WHAT IS BEING ASKED: In the copy you make of the entries, no picture should appear, and every word must match.

LISTED ENTRIES:
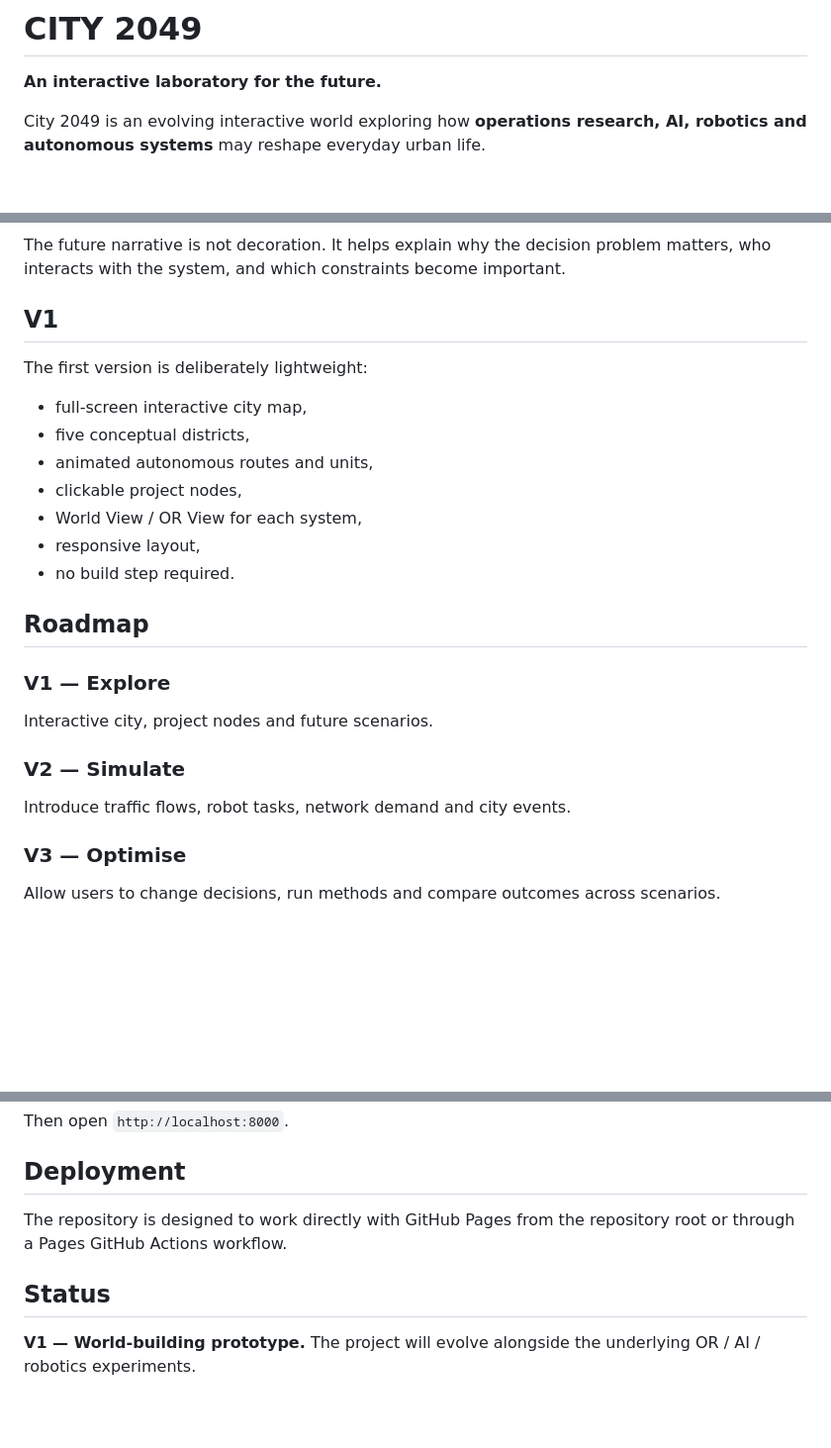
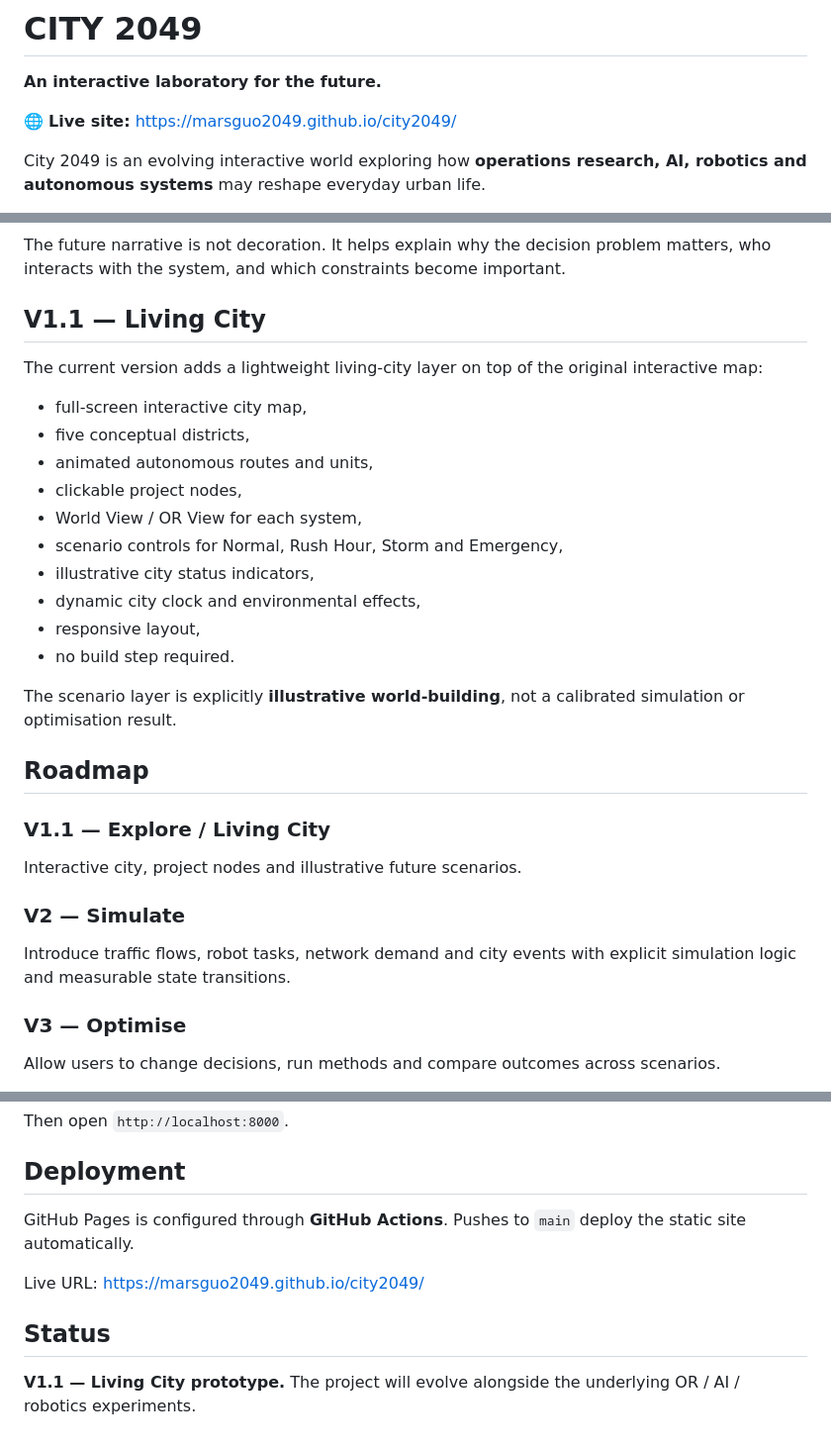
Before and after one commit to marsguo2049/city2049, a Markdown page: README.md, 3 parts joined by grey strips. Shown at 99% size. Rendered like a GitHub page; blank space fills up the shorter version.

Commit message:
Update README for GitHub Pages and V1.1

```diff
--- a/README.md
+++ b/README.md
@@ -1,6 +1,8 @@
 # CITY 2049
 
 **An interactive laboratory for the future.**
+
+🌐 **Live site:** https://marsguo2049.github.io/city2049/
 
 City 2049 is an evolving interactive world exploring how **operations research, AI, robotics and autonomous systems** may reshape everyday urban life.
 
@@ -54,25 +56,30 @@ A project should not be described as “optimised” unless its implementation s
 ### 4. World-building should support the research
 The future narrative is not decoration. It helps explain why the decision problem matters, who interacts with the system, and which constraints become important.
 
-## V1
+## V1.1 — Living City
 
-The first version is deliberately lightweight:
+The current version adds a lightweight living-city layer on top of the original interactive map:
 
 - full-screen interactive city map,
 - five conceptual districts,
 - animated autonomous routes and units,
 - clickable project nodes,
 - World View / OR View for each system,
+- scenario controls for Normal, Rush Hour, Storm and Emergency,
+- illustrative city status indicators,
+- dynamic city clock and environmental effects,
 - responsive layout,
 - no build step required.
 
+The scenario layer is explicitly **illustrative world-building**, not a calibrated simulation or optimisation result.
+
 ## Roadmap
 
-### V1 — Explore
-Interactive city, project nodes and future scenarios.
+### V1.1 — Explore / Living City
+Interactive city, project nodes and illustrative future scenarios.
 
 ### V2 — Simulate
-Introduce traffic flows, robot tasks, network demand and city events.
+Introduce traffic flows, robot tasks, network demand and city events with explicit simulation logic and measurable state transitions.
 
 ### V3 — Optimise
 Allow users to change decisions, run methods and compare outcomes across scenarios.
@@ -93,8 +100,10 @@ Then open `http://localhost:8000`.
 
 ## Deployment
 
-The repository is designed to work directly with GitHub Pages from the repository root or through a Pages GitHub Actions workflow.
+GitHub Pages is configured through **GitHub Actions**. Pushes to `main` deploy the static site automatically.
+
+Live URL: https://marsguo2049.github.io/city2049/
 
 ## Status
 
-**V1 — World-building prototype.** The project will evolve alongside the underlying OR / AI / robotics experiments.
+**V1.1 — Living City prototype.** The project will evolve alongside the underlying OR / AI / robotics experiments.
```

RESPONSE:
Before and after one commit to marsguo2049/city2049, a Markdown page: README.md, 3 parts joined by grey strips. Shown at 99% size. Rendered like a GitHub page; blank space fills up the shorter version.

Commit message:
Update README for GitHub Pages and V1.1

```diff
--- a/README.md
+++ b/README.md
@@ -1,6 +1,8 @@
 # CITY 2049
 
 **An interactive laboratory for the future.**
+
+🌐 **Live site:** https://marsguo2049.github.io/city2049/
 
 City 2049 is an evolving interactive world exploring how **operations research, AI, robotics and autonomous systems** may reshape everyday urban life.
 
@@ -54,25 +56,30 @@ A project should not be described as “optimised” unless its implementation s
 ### 4. World-building should support the research
 The future narrative is not decoration. It helps explain why the decision problem matters, who interacts with the system, and which constraints become important.
 
-## V1
+## V1.1 — Living City
 
-The first version is deliberately lightweight:
+The current version adds a lightweight living-city layer on top of the original interactive map:
 
 - full-screen interactive city map,
 - five conceptual districts,
 - animated autonomous routes and units,
 - clickable project nodes,
 - World View / OR View for each system,
+- scenario controls for Normal, Rush Hour, Storm and Emergency,
+- illustrative city status indicators,
+- dynamic city clock and environmental effects,
 - responsive layout,
 - no build step required.
 
+The scenario layer is explicitly **illustrative world-building**, not a calibrated simulation or optimisation result.
+
 ## Roadmap
 
-### V1 — Explore
-Interactive city, project nodes and future scenarios.
+### V1.1 — Explore / Living City
+Interactive city, project nodes and illustrative future scenarios.
 
 ### V2 — Simulate
-Introduce traffic flows, robot tasks, network demand and city events.
+Introduce traffic flows, robot tasks, network demand and city events with explicit simulation logic and measurable state transitions.
 
 ### V3 — Optimise
 Allow users to change decisions, run methods and compare outcomes across scenarios.
@@ -93,8 +100,10 @@ Then open `http://localhost:8000`.
 
 ## Deployment
 
-The repository is designed to work directly with GitHub Pages from the repository root or through a Pages GitHub Actions workflow.
+GitHub Pages is configured through **GitHub Actions**. Pushes to `main` deploy the static site automatically.
+
+Live URL: https://marsguo2049.github.io/city2049/
 
 ## Status
 
-**V1 — World-building prototype.** The project will evolve alongside the underlying OR / AI / robotics experiments.
+**V1.1 — Living City prototype.** The project will evolve alongside the underlying OR / AI / robotics experiments.
```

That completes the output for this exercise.